Front-end code change data:
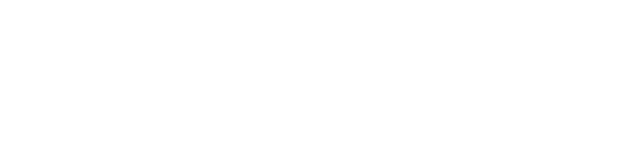
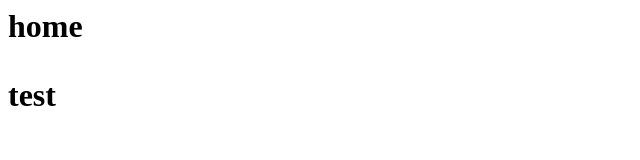
Before and after one commit to Arwya19/tec-one, a plain HTML site: page index.html in a window 1280 px wide. Shown: the whole page, without its empty margins (0-640 px from the left). Drawn offline with Linux system fonts and the light colour scheme.

Commit message:
add new line

```diff
--- a/index.html
+++ b/index.html
@@ -1,11 +1,14 @@
 <html>
 <head>
 <title>text </title>
+</head>
+<body>
+<h1>home
+    <p>test</p>
+</h1>
 
 
-
-</head>
-
+</body>
 
 
 </html>
```
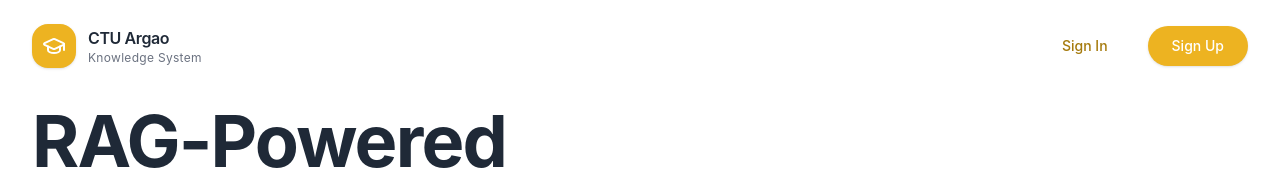
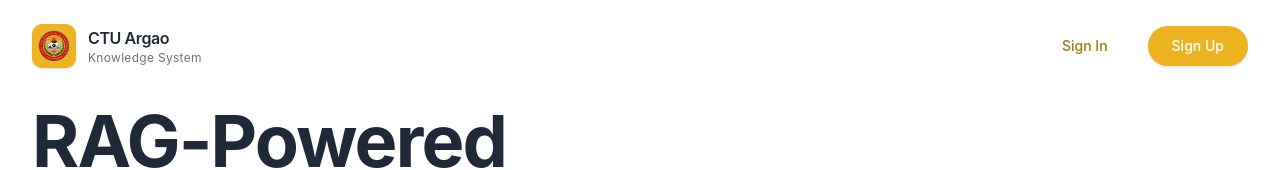
Before and after one commit to durf-nvn/rag-governance, a React (Vite) app: page / in a window 1280 px wide. Shown: the top 170 px of the page. Built offline with nearby package versions, Linux system fonts and the light colour scheme; no server answers.

Commit message:
changed logo

```diff
--- a/src/app/pages/LandingPage.tsx
+++ b/src/app/pages/LandingPage.tsx
@@ -83,8 +83,12 @@ export function LandingPage() {
       <nav className="absolute top-0 left-0 right-0 z-50">
         <div className="container mx-auto px-8 py-6 flex items-center justify-between">
           <div className="flex items-center gap-3">
-            <div className="w-11 h-11 bg-[#EDB321] rounded-2xl flex items-center justify-center shadow-sm">
-              <GraduationCap className="h-6 w-6 text-white" />
+            <div className="w-11 h-11 bg-[#EDB321] rounded-lg flex items-center justify-center shadow-sm">
+              <img
+                src="/ctu-logo.png"
+                alt="CTU Logo"
+                className="h-8 w-8 object-contain"
+              />
             </div>
             <div>
               <div className="text-base font-semibold text-[#1F2937] tracking-tight">CTU Argao</div>
```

Your assignment: Among the records above, find each line holding the string "items" and pull it out.

Finished task:
         <div className="container mx-auto px-8 py-6 flex items-center justify-between">
           <div className="flex items-center gap-3">
-            <div className="w-11 h-11 bg-[#EDB321] rounded-2xl flex items-center justify-center shadow-sm">
+            <div className="w-11 h-11 bg-[#EDB321] rounded-lg flex items-center justify-center shadow-sm">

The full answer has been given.